If visiting My Son is something important to you or a main reason for visiting Vietnam, you may opt to take a taxi around sunrise or later in the afternoon since tourist buses run constantly throughout the day. The site was fine when we got there around 10am, but was quickly overrun with hundreds and hundreds of visitors. While My Son is really impressive, also keep in mind it isn’t Borobudur, Angkor, or Bagan, what still stands is relatively small and can be seen in an hour or two. If the place wasn’t so busy we could have made a half day of it, but as it was two hours was plenty.

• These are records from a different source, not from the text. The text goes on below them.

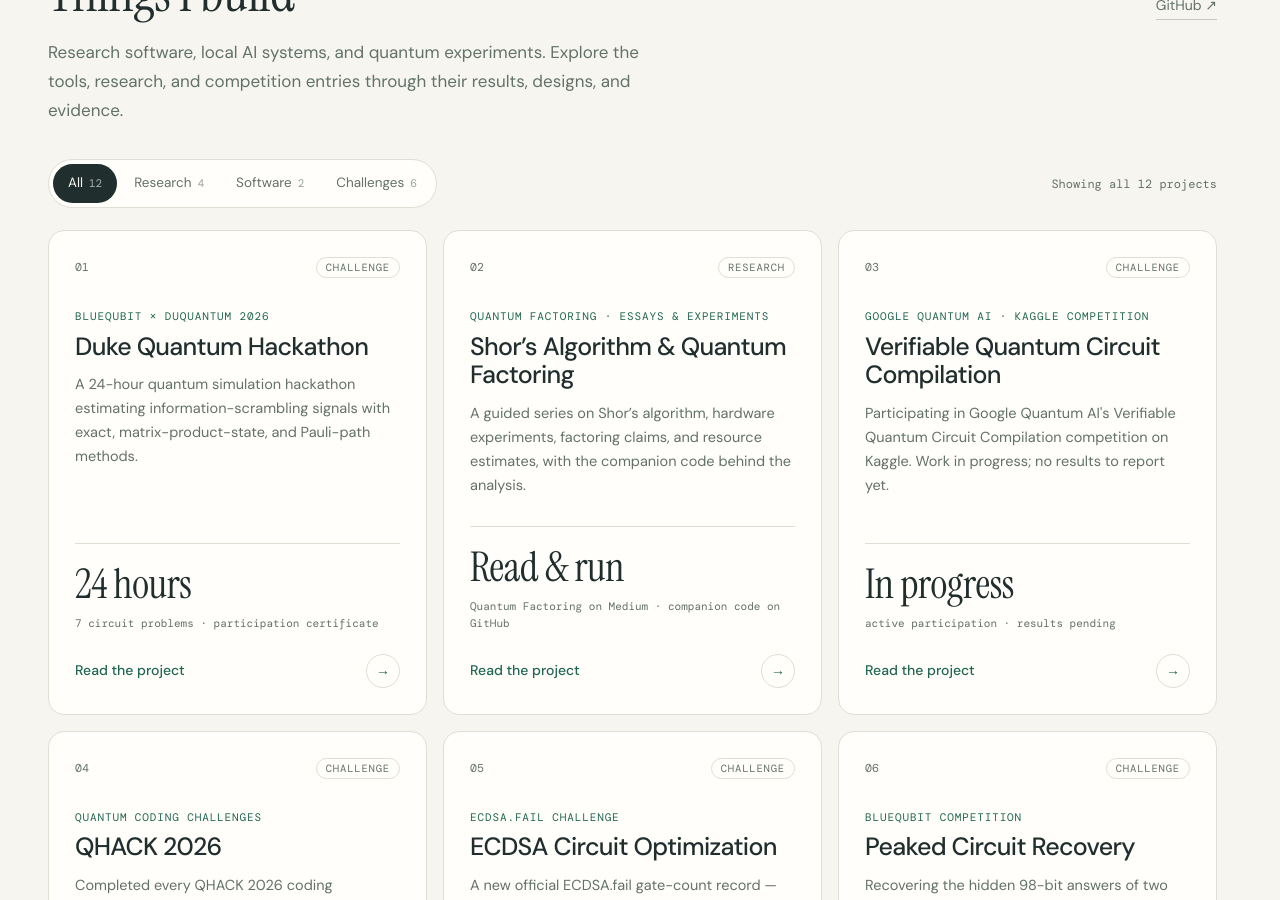
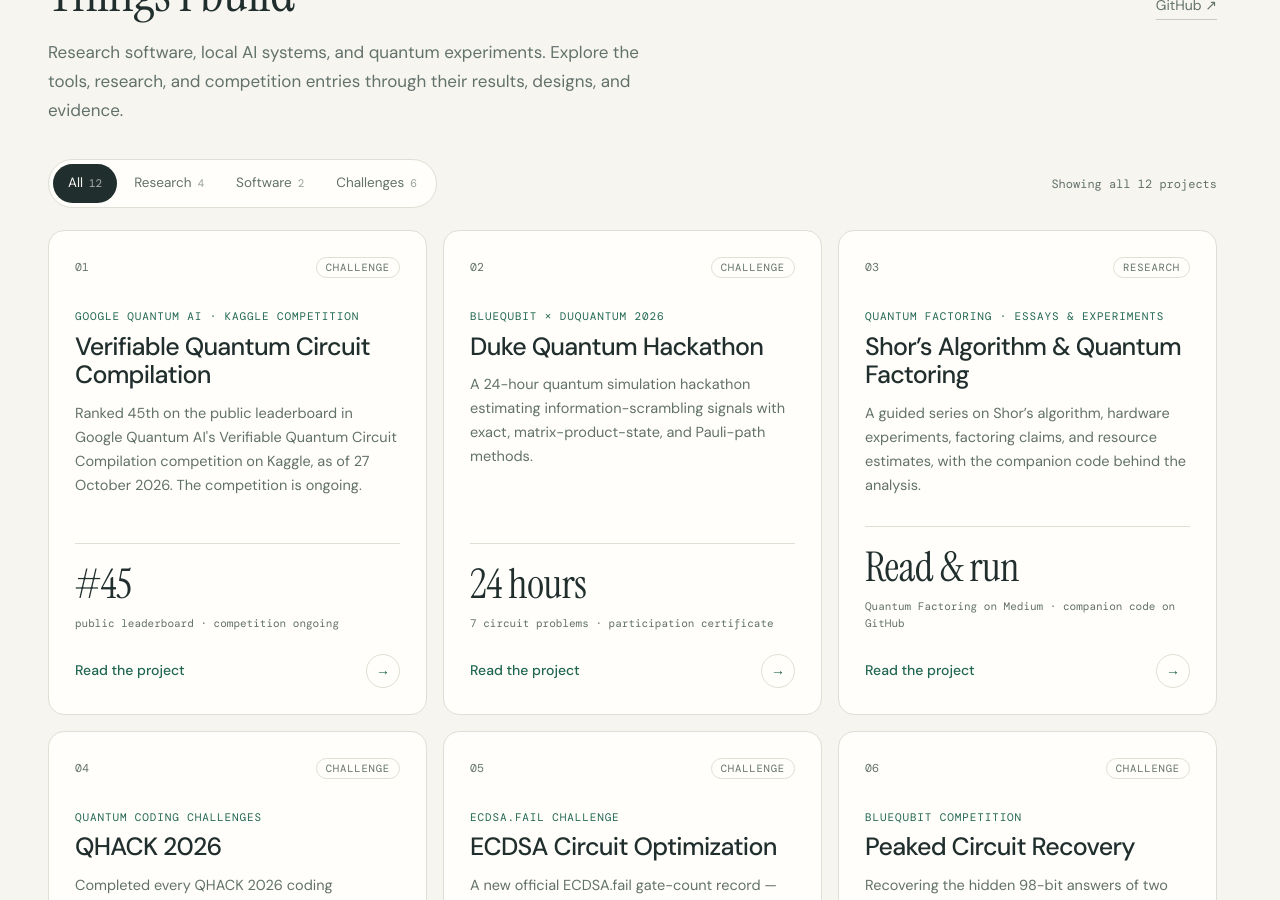
Before and after one commit to MonitSharma/portfolio, a Jekyll site: the page built from projects.html, in a window 1280 px wide and 900 px high, scrolled down 258 px. Built offline with Jekyll 4.4.1, drawn with Linux system fonts in a browser that asks for light colours.

Commit message:
Update Google Quantum AI project with rank 45 leaderboard

```diff
--- a/_data/projects.yml
+++ b/_data/projects.yml
@@ -95,19 +95,31 @@
     url: https://github.com/MonitSharma/medium_articles/blob/main/sometimes-too-slow-for-shor/part_iii/resource_estimation.py
 - title: Verifiable Quantum Circuit Compilation
   slug: kaggle-quantum-compilation
-  updated_at: "2026-10-24T09:01:36+08:00"
+  updated_at: "2026-10-27T10:18:29+08:00"
   page: /work/kaggle-quantum-compilation/
   category: Google Quantum AI · Kaggle competition
   type: challenge
-  summary: Participating in Google Quantum AI's Verifiable Quantum Circuit
-    Compilation competition on Kaggle. Work in progress; no results to report yet.
-  metric: In progress
-  metric_label: active participation · results pending
+  summary: Ranked 45th on the public leaderboard in Google Quantum AI's Verifiable
+    Quantum Circuit Compilation competition on Kaggle, as of 27 October 2026.
+    The competition is ongoing.
+  metric: '#45'
+  metric_label: public leaderboard · competition ongoing
   source_url: https://www.kaggle.com/competitions/google-verifiable-quantum-circuit-compilation
   source_label: View the competition
+  leaderboard_url: https://www.kaggle.com/competitions/google-verifiable-quantum-circuit-compilation/leaderboard
+  ranking_date: 27 October 2026
+  figures:
+  - src: assets/imgs/kaggle-quantum-compilation/leaderboard-20261027.png
+    width: 1280
+    height: 720
+    alt: Kaggle public leaderboard showing Monit Sharma at rank 45 in Google Quantum AI's Verifiable Quantum Circuit Compilation competition.
+    caption: Public leaderboard · 27 October 2026
+    insight: Monit Sharma at rank 45. The competition is ongoing; standings may change.
   resources:
   - label: Google Quantum AI – Verifiable Quantum Circuit Compilation
     url: https://www.kaggle.com/competitions/google-verifiable-quantum-circuit-compilation
+  - label: Public leaderboard
+    url: https://www.kaggle.com/competitions/google-verifiable-quantum-circuit-compilation/leaderboard
 - title: QHACK 2026
   slug: qhack
   updated_at: "2026-10-22T18:45:04+08:00"
```
Also changed, not shown: _includes/project-pages/kaggle-quantum-compilation.html (+5 -5 lines), assets/imgs/kaggle-quantum-compilation/leaderboard-20261027.png (added).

On the drive from Da Nang to Hoi An we passed an interesting set of mountains that we were told were called the Marble Mountains. We booked a trip to the Marble Mountains from Hoi An (it was raining hard so we skipped renting a scooter) for $10 each and were picked up at our homestay by a minibus. It turned out to only be the two of us and one expat from the US who lives in Saigon on the trip. As we neared the base of one of the mountains we saw stores lining the roads, all selling marble statues. Our guide told us that they extract the marble from the are and, as we assumed from the name, the mountains are made entirely of marble.
The mountain we visited was home to Buddhist temples and a pagoda that houses the body of a recently deceased monk. A stairway that we took was made of marble, making it very slippery in the heavy rain, and it brought us to a large Buddha statue. We were told that the statue was relatively new, having been completed six years prior. Moving on we came across a much more interesting Buddha which was carved from the mountain inside a shallow cave. The cave had holes in the top, allowing light to shine on the sculpture.

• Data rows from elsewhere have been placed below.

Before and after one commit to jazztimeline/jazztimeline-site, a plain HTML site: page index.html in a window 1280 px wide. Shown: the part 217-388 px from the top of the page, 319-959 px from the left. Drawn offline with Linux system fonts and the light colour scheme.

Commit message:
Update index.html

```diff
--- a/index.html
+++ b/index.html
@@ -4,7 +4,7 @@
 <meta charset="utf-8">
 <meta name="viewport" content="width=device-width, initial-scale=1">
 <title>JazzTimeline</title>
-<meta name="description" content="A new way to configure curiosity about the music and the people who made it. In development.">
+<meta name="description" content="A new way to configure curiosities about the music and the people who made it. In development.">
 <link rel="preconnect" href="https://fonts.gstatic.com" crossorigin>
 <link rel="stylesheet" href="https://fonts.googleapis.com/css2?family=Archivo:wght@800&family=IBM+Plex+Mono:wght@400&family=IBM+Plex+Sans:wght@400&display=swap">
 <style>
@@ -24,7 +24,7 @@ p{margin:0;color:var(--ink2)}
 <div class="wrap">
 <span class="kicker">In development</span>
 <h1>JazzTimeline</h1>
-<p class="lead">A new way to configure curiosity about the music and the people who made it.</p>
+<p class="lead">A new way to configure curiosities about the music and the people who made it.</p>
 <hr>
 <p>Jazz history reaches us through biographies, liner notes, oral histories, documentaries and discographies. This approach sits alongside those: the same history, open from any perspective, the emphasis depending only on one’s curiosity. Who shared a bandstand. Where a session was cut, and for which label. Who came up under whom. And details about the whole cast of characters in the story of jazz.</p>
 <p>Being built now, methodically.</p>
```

Heading further into the mountain we came to a chamber inside of a longer cave that was absolutely stunning. A set of stairs lead down to the floor in the massive chamber and directly opposite where we stood was a seated Buddha high above the ground, carved from the rock wall. Our guide told us that the holes in the roof of the cave were partially natural and partially enlarged by bombs from the war.
After a tour of the main chamber, including seeing a fountain of lucky water that dripped from a nook in the cave and filled a small pool, we went outside and climbed more slippery stairs on our walk to “heaven”. In prior times the monks believed that ascending the mountain was akin to ascending to heaven, and we walked right up to the very top. The views were nice, however without the clouds and rain, plus lack of urban sprawl back then would have made them much nicer. We descended pretty quickly since the rain was coming down hard and headed to the next stop for the day, Monkey Mountain.
Monkey Mountain sounded interesting when we heard about it, being home to the rare red mouth monkey and a former French and then US base during their wars in Vietnam. When we arrived we found our surroundings to be a bit less romantic than they had sounded. We stopped in a semi busy parking lot and were shown the path to go see a giant Lady Buddha statue that had been completed a few years prior. Soaking wet, we looked up and saw what was indeed, a very giant female Buddha.
Standing at 67 meters, the giant Lady Buddha is the tallest Buddha in Vietnam and has 17 floors inside that can be climbed, but not by visitors when we were there. Our guide told us that the Lady Buddha that is virtually everywhere you look in the country, wasn’t born on earth, but is a heavenly being. Buddha himself was born on earth and grew from a child to an adult, but Lady Buddha was never a child. Waving goodbye to the large lady, we ran to escape the rain and later to move onto our next stop in Vietnam which also happened to be our favorite, Phong Nha National Park!